Devar Torah - Pinchas

Friday, 6 July, 2018 - 11:27 am

Turning the Table on Ourselves during The Three Weeks: 
Our Opportunity to 
Use Public Opinions and Personal Judgments for the Good

By Rabbi Shimon Raichik

Fifty years ago - 5728-1968, Rabbi Levin, the Chief Rabbi of Moscow came from Russia to New York to see the Rebbe and go on a speaking tour concerning Russian Jewry. During his tour he displayed pictures of a Talmud Torah, a Mikvah building etc. One person who saw these photographs commented that he wanted to see what is doing behind the doors, meaning; how many people were actually using the mikvah.

At the Yud Beis Tammuz fabrengen some time soon after this incident, the Rebbe referenced this comment by quoting the Mishnah in Pirkei Avos that says;  “Retribution is extracted from a from a person with his knowledge”. The Baal Shem Tov explains that when a person arrives on high, the Heavenly Court asks him to give his opinion on another person’s particular life experience. What do you think, he is asked, about one who has done such and such? After the person offers his verdict, they show him how these deeds and circumstances parallel those of his own life. Ultimately, it is the person himself who passes judgment on his own failings and his own achievements. When a person knowingly expresses his opinion on a certain matter, he is unwittingly passing judgment on himself.

The same occurred here (the Rebbe said referring to the question about the mikvah). The person who asked did not realize that the question relates to him.  Instead of asking what is doing behind a door in Russia, we must ask himself instead what is happening here in New York, Minneapolis, or in Connecticut.  When you ask what is happening behind a door of a mikvah or a yeshiva in Russia what is really being asked is how many families here in America are keeping Taharas HaMishpocha? What percentage of Jewish children are learning in a Yeshiva?  How much have you been involved in sending children to Yeshivos?  How many families did you speak to about mikvah?  Did you go knocking from door to door in your neighborhood to speak to the families and the parents about Jewish education and Taharas HaMishpocha? The Rebbe noted that Rabbi Levin was amazed to see the extent of Jewish Education for girls in America and then asked; what percentages of girls have a Jewish Education in America? One would cry to realize that it is not 99% or even 95% or even 85%, rather maybe one percent of Jewish children get a Torah true education.  Your heart is crying out about what happens over there.  Truly that is what a Jewish heart has to do.  But that does not free you from the pain in your community, in your city, on your block, in your daled amos  (your immediate surroundings.)

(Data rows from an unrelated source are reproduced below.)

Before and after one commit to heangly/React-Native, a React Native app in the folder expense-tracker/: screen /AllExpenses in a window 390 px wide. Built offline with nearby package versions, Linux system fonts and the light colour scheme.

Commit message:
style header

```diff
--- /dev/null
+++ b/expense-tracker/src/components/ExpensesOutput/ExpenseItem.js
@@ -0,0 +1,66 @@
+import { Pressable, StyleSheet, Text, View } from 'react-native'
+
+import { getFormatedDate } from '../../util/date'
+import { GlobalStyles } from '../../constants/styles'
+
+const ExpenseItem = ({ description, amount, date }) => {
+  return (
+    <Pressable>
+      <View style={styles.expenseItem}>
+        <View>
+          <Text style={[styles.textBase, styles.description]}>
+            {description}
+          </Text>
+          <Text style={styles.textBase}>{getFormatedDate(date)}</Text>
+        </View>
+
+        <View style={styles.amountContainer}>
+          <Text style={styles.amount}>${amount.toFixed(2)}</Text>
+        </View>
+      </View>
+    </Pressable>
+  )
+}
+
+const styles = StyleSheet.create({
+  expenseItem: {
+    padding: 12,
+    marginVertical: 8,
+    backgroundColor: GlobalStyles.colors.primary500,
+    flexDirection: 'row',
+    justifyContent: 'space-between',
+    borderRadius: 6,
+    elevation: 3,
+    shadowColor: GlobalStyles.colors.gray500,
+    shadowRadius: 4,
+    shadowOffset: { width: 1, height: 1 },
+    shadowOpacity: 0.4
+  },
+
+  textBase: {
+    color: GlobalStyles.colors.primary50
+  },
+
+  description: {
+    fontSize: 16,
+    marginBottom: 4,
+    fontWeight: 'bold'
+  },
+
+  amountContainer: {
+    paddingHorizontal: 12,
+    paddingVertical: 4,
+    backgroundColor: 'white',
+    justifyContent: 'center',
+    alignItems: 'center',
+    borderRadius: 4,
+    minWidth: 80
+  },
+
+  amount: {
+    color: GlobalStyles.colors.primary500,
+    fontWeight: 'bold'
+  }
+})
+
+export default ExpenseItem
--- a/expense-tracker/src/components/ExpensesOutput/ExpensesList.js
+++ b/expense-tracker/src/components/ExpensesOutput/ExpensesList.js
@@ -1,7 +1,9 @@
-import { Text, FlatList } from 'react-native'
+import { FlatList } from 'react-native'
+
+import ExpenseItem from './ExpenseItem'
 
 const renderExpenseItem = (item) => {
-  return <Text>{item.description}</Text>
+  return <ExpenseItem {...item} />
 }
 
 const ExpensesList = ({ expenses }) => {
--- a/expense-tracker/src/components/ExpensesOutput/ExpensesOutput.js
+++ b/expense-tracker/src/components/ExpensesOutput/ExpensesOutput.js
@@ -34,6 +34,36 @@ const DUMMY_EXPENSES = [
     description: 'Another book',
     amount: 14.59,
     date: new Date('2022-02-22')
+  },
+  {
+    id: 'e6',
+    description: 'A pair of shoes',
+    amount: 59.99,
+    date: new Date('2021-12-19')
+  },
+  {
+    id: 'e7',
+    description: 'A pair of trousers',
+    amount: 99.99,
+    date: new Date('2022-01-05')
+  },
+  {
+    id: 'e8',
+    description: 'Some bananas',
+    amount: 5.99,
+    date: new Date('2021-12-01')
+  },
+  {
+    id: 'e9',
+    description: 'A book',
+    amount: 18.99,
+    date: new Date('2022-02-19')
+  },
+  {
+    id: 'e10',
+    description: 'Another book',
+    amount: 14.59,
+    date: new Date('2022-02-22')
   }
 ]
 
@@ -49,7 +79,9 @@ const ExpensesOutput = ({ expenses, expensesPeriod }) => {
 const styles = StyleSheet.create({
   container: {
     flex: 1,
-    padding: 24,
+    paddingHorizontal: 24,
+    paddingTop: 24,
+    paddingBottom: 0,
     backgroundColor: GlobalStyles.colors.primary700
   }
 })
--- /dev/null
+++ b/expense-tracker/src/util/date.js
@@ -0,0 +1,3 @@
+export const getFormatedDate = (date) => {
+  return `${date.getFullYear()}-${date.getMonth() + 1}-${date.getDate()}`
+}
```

We can take a lesson from this story particularly during the Three Weeks. The greatest thing we can do to change the world in general and our direct environment in particular is to increase in all areas of ahavas Yisroel. Instead of reading articles on the Internet about others, forming opinions (judging others), and then leaving and reading comments below the articles, we can take the same time to say an extra chapter of Tehillim, give Tzedaka and be melamed zechos on others. We can reach out to others through all the Mivtzoyim. In a special letter dated the 15th of Tammus 5734-1974 the Rebbe made a 'request of the soul' that everyone should add in all Mivtzoyim...during (and even before) the Three Weeks. The truth is that we are all one and when we think or speak about others we are really speaking and thinking about ourselves. So next time we are checking our iPhone, Facebook or Twitter account, we can have in mind to use it to apply to ourselves to do a bit of Teshuva and have some rachmonos, some extra compassion for another person in thought speech and action during the Three Weeks.

Through our extra efforts may we merit the revelation of Moshiach during these Three Weeks and we will convert these days of sadness to days of happiness!

A Good Shabbos, A Good Chodesh

Comments on: Devar Torah - Pinchas
There are no comments.